It seems evident to me that Christ was making an appeal to the audience, that it is possible for people to conquer such prejudice and truly be neighbors to their fellow man even when they have vastly different views.

Also, it seems that in fact that two Jews, for whatever reason, failed to help a fellow brother. There was a rather blatant verbal barb to his audience. I imagine we could likely identify with all of the characters at some point in our lives.

Like them, I feel there have been times when I have passed along the other side.

I daresay there have been moments where I was more like those robbers. My blows may have been verbal but I think we know what Scripture tells us of the wounds we can leave with our own words. I may not have taken their possessions, but if I denied someone patronage of a business, or work, or just plain civility and the right to exist am I actually any less a thief?

There have been times as well, that I have felt similarly to fellow who was robbed.

This is the problem of prejudice within Christianity.

But how is it resolved?

I think there are a few easy steps we can take.

The simplest and easiest to implement is to refrain from prejudice ourselves and teach our families this as well.

When we the Lord affords us the opportunity to be the good Samaritan do so.

The next two are a bit tougher to implement, as it takes a bit more courage.

Be prepared to approach this situation when we confront it in social situations and at work in the spirit of Christian love. I am asking us to be more proactive here. Rather than being the Samaritan or simply not being a robber, I am suggesting we actually try to be the policemen on patrol.

Also, carry this same attitude into our own respective churches. It is sad to say, but this is likely the place where we will see the most opportunity and the most repercussion.

I welcome your thoughts and comments.


Mudcat Stew

1 comment:

  1. The biggest problem that I see is the tendency to judge all members of a certain group based of the worst example that a person knows of, from that group. This and a desire to keep others in a neat little box so we don't have to think too much. Terms like "He's a Jerk, loser, grouch, etc.
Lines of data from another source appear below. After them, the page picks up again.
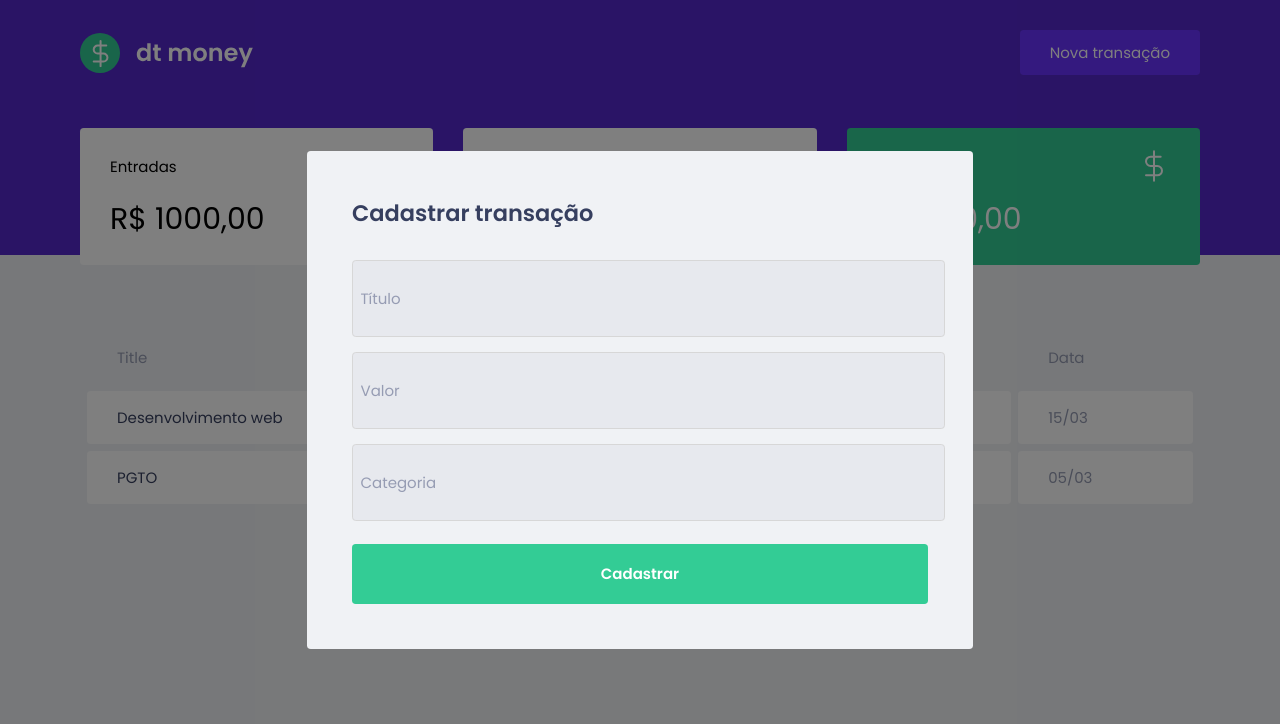
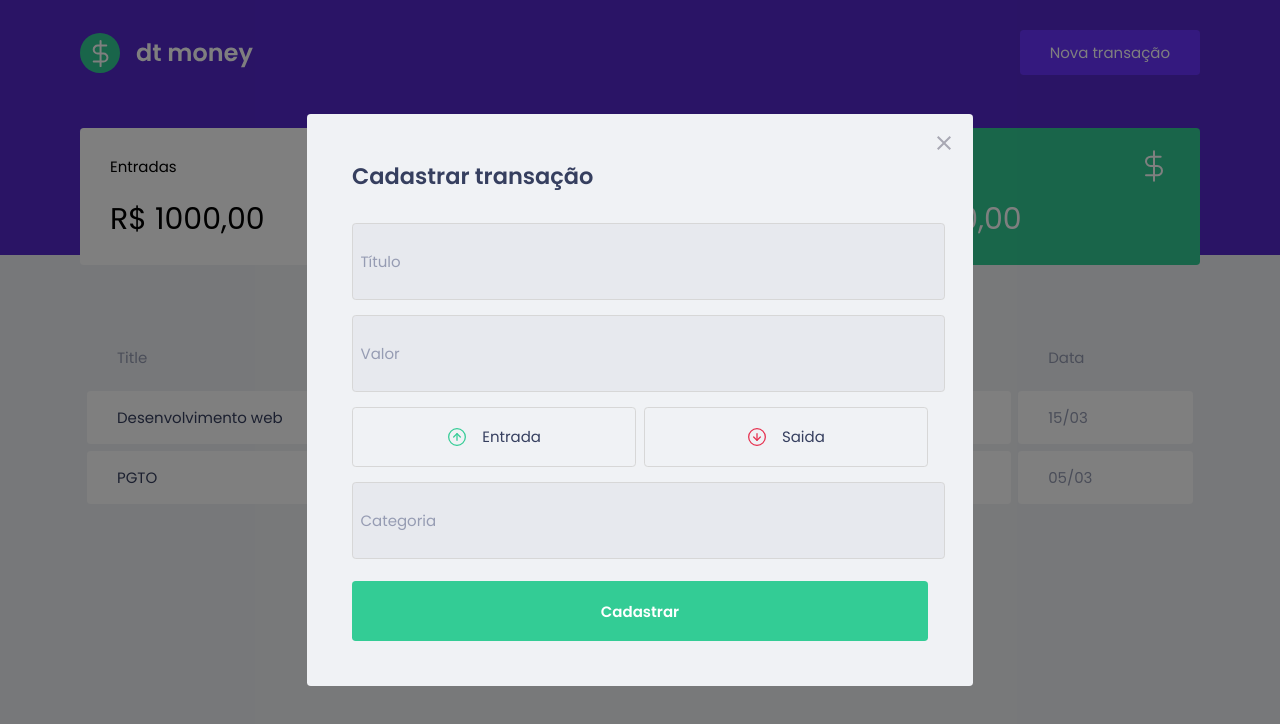
Before and after one commit to anddreluis2/gerenciadorDeCustos, a React (Vite) app: page / in a window 1280 px wide. Both pictures are taken after a click on the button "Nova transação". Shown: the top 724 px of the page. Built offline with nearby package versions, Linux system fonts and the light colour scheme; no server answers; what miragejs would draw is missing.

Commit message:
estilização formulario

```diff
--- a/src/components/NewTransactionModal/index.tsx
+++ b/src/components/NewTransactionModal/index.tsx
@@ -1,5 +1,8 @@
 import Modal from 'react-modal'
-import { Container } from './style';
+import { Container, TransactionTypeContainer } from './style';
+import IncomeImg from '../../assets/income.svg'
+import OutcomeImg from '../../assets/outcome.svg'
+import closeImg from '../../assets/close.svg'
 
 Modal.setAppElement('#root')
 
@@ -17,14 +20,39 @@
             overlayClassName="react-modal-overlay"
             className="react-modal-content"
         >
+            <button
+                type='button'
+                onClick={onRequestClose}
+                className='react-modal-close'
+            >
+                <img src={closeImg} alt='Fechar Modal' />
+            </button>
             <Container>
                 <h2>Cadastrar transação</h2>
                 <input placeholder='Título'>
 
                 </input>
                 <input type="number" placeholder='Valor'>
+                </input>
 
-                </input>
+                <TransactionTypeContainer>
+                    <button
+                        type='button'
+                    >
+                        <img src={IncomeImg} alt='Botão de entrada' />
+                        <span>Entrada</span>
+                    </button>
+
+                    <button
+                        type='button'
+                    >
+                        <img src={OutcomeImg} alt='Botão de saida' />
+                        <span>Saida</span>
+                    </button>
+
+                </TransactionTypeContainer>
+
+
                 <input placeholder='Categoria'>
 
                 </input>
--- a/src/components/NewTransactionModal/style.ts
+++ b/src/components/NewTransactionModal/style.ts
@@ -43,3 +43,35 @@
         }
     }
 `
+
+export const TransactionTypeContainer = styled.div`
+        margin: 1rem 0;
+        display: grid;
+        grid-template-columns: 1fr 1fr;
+        gap: 0.5rem;
+
+        button{
+            height: 4rem;
+            border: 1px solid #d7d7d7;
+            border-radius: 0.25rem;
+            background: transparent;
+            display: flex;
+            align-items: center;
+            justify-content: center;
+
+            &:hover{
+                border-color: #aaa;
+            }
+
+            img{
+                width: 20px;
+                height: 20px;
+            }
+            span{
+                display: inline-block;
+                margin-left: 1rem;
+                font-size: 1rem;
+                color:var(--text-title)
+            }
+            }
+`
--- a/src/styles/global.ts
+++ b/src/styles/global.ts
@@ -78,5 +78,10 @@
         border: 0;
         background: transparent;
 
+        transition: filter(0.2s);
+        &:hover{
+            filter: brightness(0.6);
+        }
+
     }
 `
```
This allows the person doing so to wrap the other person (or group) into a nice little package, thus releasing them from the responsibility to "look upon the inward man". So, in short, I agree with your comments.